What did you use to do that fed your soul?

It was my last year at UCSD. Two long twelve-hour days each week down in San Diego. Busy young family life at home. I tried to keep mornings normal the days I wasn’t in school—making breakfast, packing lunches, fluffing dirty gym clothes in the dryer with a softener sheet if they hadn’t made it into the wash, sitting up on the counter to fix hubby’s collar as I gave him his morning kiss. I was absent for all of this the days I left by 5:45 for school. This finishing college after a twelve-year break was a team effort. Two extra-long days seemed to work better for us here in the final stretch than three regular ones. Hubby would drive the hour down to San Diego every Tuesday after work so we could eat dinner together before my evening class. Pastrami and Monte Cristos, their signature fresh pickles and amazing coffee at Samson’s Deli in La Jolla, just up the road from campus.

As full as my schedule was, I’d added one class I didn’t need just to keep me going . . . a Creative Writing Poetry class. Crazy, right? You would think so, but I’d learned by thirty-five the respite it would provide my creative soul . . . in the middle of all the have-to’s. With poems due every week, everything became fodder for a poem. The bevy of quail framed in morning sun on the backyard fence, the moving shadow on the water from the thirteenth-floor lecture hall above the ocean, a visit to New York City the week of a hundred-year snowstorm that shut it down (I’d come to do research for a baseball book about one of the “Boys of Summer”), memories of mud pies and the smell of supper out the window after dark, a basket of Indian Corn at the farmers’ market . . . even our morning kiss. I know, these don’t sound like the stuff poetry is made of, but you might be surprised. You use what you have. Poets always have.

While I love being able to choose free verse when I write (“Just write a paragraph and put it on the page in the shape of a poem,” I used to tell reluctant high school poets), there were the expected parameters for most assignments that required paying attention to subject, structure, rhythm and meter, and rhyme scheme. Not to worry, I’m not planning to launch into a poetry lesson here, lest you feel yourself slipping away . . . as I do when someone starts talking math, my brain sliding into a gray hallway searching for an exit.

Why am I talking about this poetry class? I just this weekend found the manilla folder of poems with their dates and the professor’s comments scrawled in blue or green ink! (These were the days when you still had to turn in an actual paper copy to the professor who would pick it up and read it while eating his lunch or drinking a late night cup of coffee. You also had to climb three flights of stairs to his office for an audience if you needed an extension or explanation for a grade.) A virtual time capsule from 1983 buried in a box of pictures in the closet. Of course I had to sit right down on the floor and read them! I am particularly entertained by the parody I wrote of Jenny Joseph’s “Warning” (“When I am an old woman I shall wear purple…”) I think I got just about all of that right!

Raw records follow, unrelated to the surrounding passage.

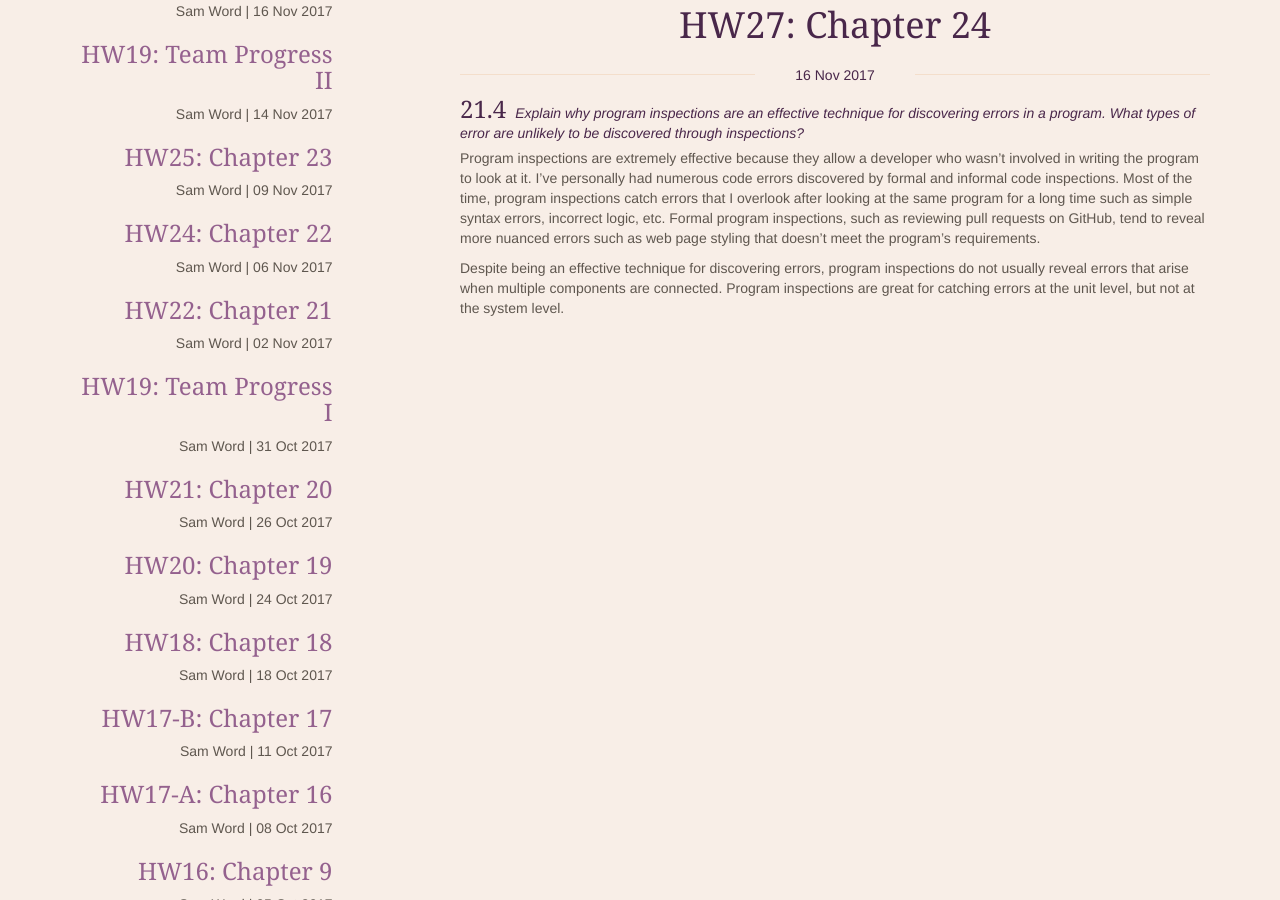
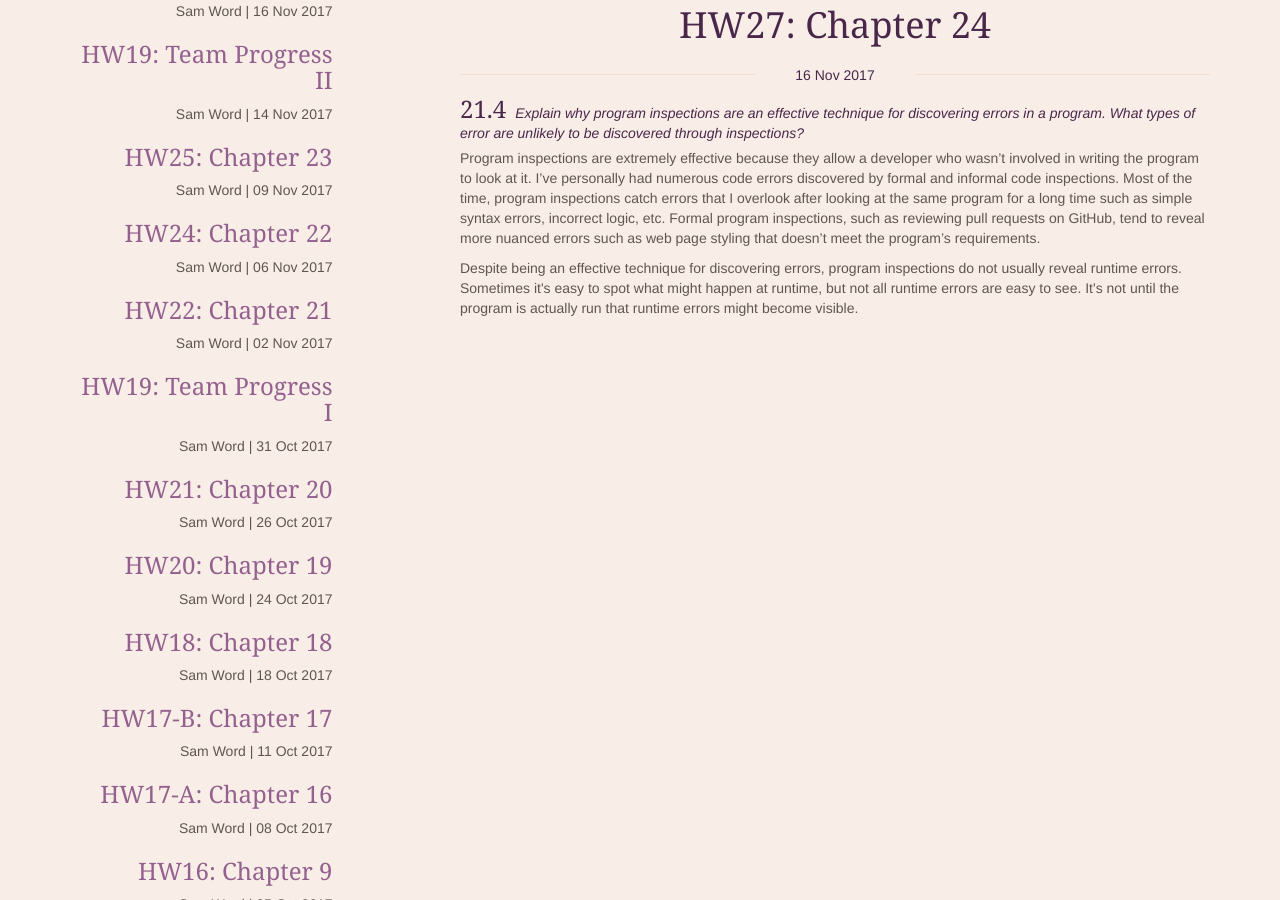
Before and after one commit to SamWord/SamWord.github.io, a Jekyll site: the page built from _posts/2017-11-16-HW27-Chapter-42.html, in a window 1280 px wide and 900 px high, scrolled down 300 px. Built offline with Jekyll 4.4.1, drawn with Linux system fonts in a browser that asks for light colours; nearby versions of some CDN libraries.

Commit message:
Updated hw27

```diff
--- a/_posts/2017-11-16-HW27-Chapter-42.html
+++ b/_posts/2017-11-16-HW27-Chapter-42.html
@@ -12,5 +12,5 @@ author: Sam Word
 
 <div class="answer">
   <p>Program inspections are extremely effective because they allow a developer who wasn’t involved in writing the program to look at it. I’ve personally had numerous code errors discovered by formal and informal code inspections. Most of the time, program inspections catch errors that I overlook after looking at the same program for a long time such as simple syntax errors, incorrect logic, etc. Formal program inspections, such as reviewing pull requests on GitHub, tend to reveal more nuanced errors such as web page styling that doesn’t meet the program’s requirements.</p>
-  <p>Despite being an effective technique for discovering errors, program inspections do not usually reveal errors that arise when multiple components are connected. Program inspections are great for catching errors at the unit level, but not at the system level.</p>
+  <p>Despite being an effective technique for discovering errors, program inspections do not usually reveal runtime errors. Sometimes it's easy to spot what might happen at runtime, but not all runtime errors are easy to see. It's not until the program is actually run that runtime errors might become visible.</p>
 </div>
```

I’ve copied a few into a Poetry Page here on the blog: Time Capsule 1983. If you are a poetry lover or writer or tinkerer you may find them entertaining. Some read like first drafts . . . and probably are. Some work, some don’t, but I’m including them to give you permission not to be amazing all the time. As simple or silly or soulful as they are, I am nonetheless inspired to start writing poetry again—as if it were an assignment. What did you use to do that fed your soul? I’m giving you an assignment: Do it.

Rituals

Warm muffins and orange juice
Brown bags folded twice 
on the tops of their notebooks
Brush your teeth?
Homework?
Milk money?
I hear the bus—love you
Kisses at the sink
Cool lips
Warm backs.

Sitting on the kitchen counter
Fixing his tie
A cologne-scented kiss
Warm lips
Warm neck
A private joke—

Rituals that weave an invisible thread
Binding me
To him
To them.
Check the Poetry Page: Time Capsule 1983 for a few more . . .

7 thoughts on “Poetry class

  1. Great poem! I remember “Warning.” 🙂 I got a writing degree myself; all of my English teachers told me I needed to write books. An up and down life sidetracked me for decades, but I think it needed to. At 52, I finally know what I want to write, and I think mainstream audiences may be more receptive to my character now as I’m seeing deaf people (I’m one) featured in a variety of media.

    Liked by 1 person

  2. Thank you! So fun that you are reading here. You should do it! We all get sidetracked. I know I did by other good and worthy things. But I’m finally just doing it. Just begin 🙂

    Like

  3. In my mid-twenties we had two littles and he was working long hours to build a business. I started using my typing skills from high school. (Remember, when typing was taught?) Poetry spilt out on the page. They started out as words I wished were true, morphing into reality. Ya know? How you start out thinking poetry is supposed to be loafty, until you realize it just needs to be you.
    Anyway…thanks for the memories. ✍🏻

    Liked by 1 person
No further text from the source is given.